As I am responsible for Ukrainian, Georgian and Armenian markets, I would love to inform cardholders about the discounts and deals they get from paying with a Visa card. For example, when Ukrainians are travelling to Georgia they must know that they could get great deals with Visa cards - at hotels, retailers, etc. This is what I would like to reinforce.
Q. Recent years have been quite hard for Ukraine, which was involved in military conflict in its region. Georgia, like Central Asian countries, faced economic difficulties due to the devaluation of national currencies. How have these trends influenced Visa Inc.’s plans?
A. Visa operates worldwide. We as a company have seen all kinds of situations and Visa knows how to work in these kinds of environments and we will keep investing. In other words, crisis or devaluation or fluctuation of currencies are not conditions which would prevent Visa from being interested in markets or stop it investing. We will keep investing in new technologies. We keep investing and cooperating with our key stakeholders.
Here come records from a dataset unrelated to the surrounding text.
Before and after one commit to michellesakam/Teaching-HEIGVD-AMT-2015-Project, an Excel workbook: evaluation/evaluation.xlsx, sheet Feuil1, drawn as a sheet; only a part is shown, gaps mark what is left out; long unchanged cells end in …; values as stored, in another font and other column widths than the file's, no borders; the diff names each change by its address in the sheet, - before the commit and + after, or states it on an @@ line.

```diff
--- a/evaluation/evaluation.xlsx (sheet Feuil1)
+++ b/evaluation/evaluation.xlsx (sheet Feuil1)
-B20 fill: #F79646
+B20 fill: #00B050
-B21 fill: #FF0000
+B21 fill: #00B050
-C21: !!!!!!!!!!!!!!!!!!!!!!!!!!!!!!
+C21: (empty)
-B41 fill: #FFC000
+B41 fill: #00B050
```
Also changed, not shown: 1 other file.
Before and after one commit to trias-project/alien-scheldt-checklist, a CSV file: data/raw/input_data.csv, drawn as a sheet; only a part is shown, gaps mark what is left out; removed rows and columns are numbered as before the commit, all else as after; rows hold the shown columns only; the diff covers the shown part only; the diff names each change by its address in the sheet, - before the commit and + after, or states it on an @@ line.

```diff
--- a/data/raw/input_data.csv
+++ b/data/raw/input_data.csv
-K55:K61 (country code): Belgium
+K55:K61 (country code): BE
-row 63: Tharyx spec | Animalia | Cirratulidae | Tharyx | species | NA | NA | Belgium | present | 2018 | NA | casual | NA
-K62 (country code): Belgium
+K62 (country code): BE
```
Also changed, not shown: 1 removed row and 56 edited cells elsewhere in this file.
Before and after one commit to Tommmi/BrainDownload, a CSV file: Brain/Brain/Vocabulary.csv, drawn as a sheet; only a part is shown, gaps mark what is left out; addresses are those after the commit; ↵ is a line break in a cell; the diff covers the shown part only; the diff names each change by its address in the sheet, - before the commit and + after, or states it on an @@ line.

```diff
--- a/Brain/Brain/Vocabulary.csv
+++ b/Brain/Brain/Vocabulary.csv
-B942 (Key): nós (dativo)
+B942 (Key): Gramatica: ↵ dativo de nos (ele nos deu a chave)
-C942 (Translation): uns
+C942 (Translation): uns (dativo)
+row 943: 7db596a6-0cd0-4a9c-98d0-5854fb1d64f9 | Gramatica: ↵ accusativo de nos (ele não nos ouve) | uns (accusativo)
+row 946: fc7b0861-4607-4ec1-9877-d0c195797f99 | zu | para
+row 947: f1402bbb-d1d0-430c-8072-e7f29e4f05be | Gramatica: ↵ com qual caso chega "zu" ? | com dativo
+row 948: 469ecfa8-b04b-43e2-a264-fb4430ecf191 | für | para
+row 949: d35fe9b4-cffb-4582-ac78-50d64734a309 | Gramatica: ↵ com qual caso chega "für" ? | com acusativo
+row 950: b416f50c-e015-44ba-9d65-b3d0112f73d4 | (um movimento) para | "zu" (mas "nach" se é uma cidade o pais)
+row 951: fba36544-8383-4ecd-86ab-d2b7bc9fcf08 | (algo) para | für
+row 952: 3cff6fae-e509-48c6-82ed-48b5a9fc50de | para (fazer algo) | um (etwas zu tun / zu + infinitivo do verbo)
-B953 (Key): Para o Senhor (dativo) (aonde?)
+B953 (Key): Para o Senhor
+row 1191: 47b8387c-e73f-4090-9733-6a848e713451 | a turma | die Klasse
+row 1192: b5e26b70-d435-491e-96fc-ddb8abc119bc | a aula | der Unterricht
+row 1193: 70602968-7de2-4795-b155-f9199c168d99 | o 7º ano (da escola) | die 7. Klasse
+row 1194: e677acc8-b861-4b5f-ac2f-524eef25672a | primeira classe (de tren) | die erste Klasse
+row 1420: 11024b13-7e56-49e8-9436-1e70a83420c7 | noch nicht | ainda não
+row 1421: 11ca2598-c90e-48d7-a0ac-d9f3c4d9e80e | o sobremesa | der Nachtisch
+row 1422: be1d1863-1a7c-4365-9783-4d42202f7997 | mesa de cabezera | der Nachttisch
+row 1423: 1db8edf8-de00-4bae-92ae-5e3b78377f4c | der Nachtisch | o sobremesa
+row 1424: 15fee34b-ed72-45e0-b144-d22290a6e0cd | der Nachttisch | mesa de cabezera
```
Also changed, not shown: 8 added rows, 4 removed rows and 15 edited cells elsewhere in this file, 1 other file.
Q. Security is the main priority for Visa. Which specific features make the safety of Visa outstanding?
A. A very specific example is 3D Secure. This is an instrument which was invented by Visa and is now being used worldwide. We also call it Verified by Visa. Basically, it is a way to pay safely on the internet. With VbV each online transaction is protected with a dynamic onetime password. If you do not disclose your information to anyone, online payments with VbV are almost 100% safe.
We are currently working to launch so-called tokenization, this is a safety tool that will allow very safe payments via smartphones. Also, tokenization makes it practically impossible to steal your card information and somehow abuse it on the internet or somewhere else. These examples make us an outstanding company in terms of payment security.
Q. Banks are providing customers with additional card insurance service. Do you see a possibility for customers to become more concerned about a company, for example Visa, if banks are suggesting some additional safety measures?
A. Every consumer looks at risks differently. Some people do not have health insurance at all and yet they feel comfortable, while there are people who prefer to have all types of insurance. If a service is offered voluntarily, there will always be someone who would like to buy that type of insurance. I think people can have different feelings and so for example, there could be an opinion that this creates more safety, while others might be more concerned. The only way to understand real feelings, is to carry out a survey. This could be something that we and the banks might look into in some of our next surveys.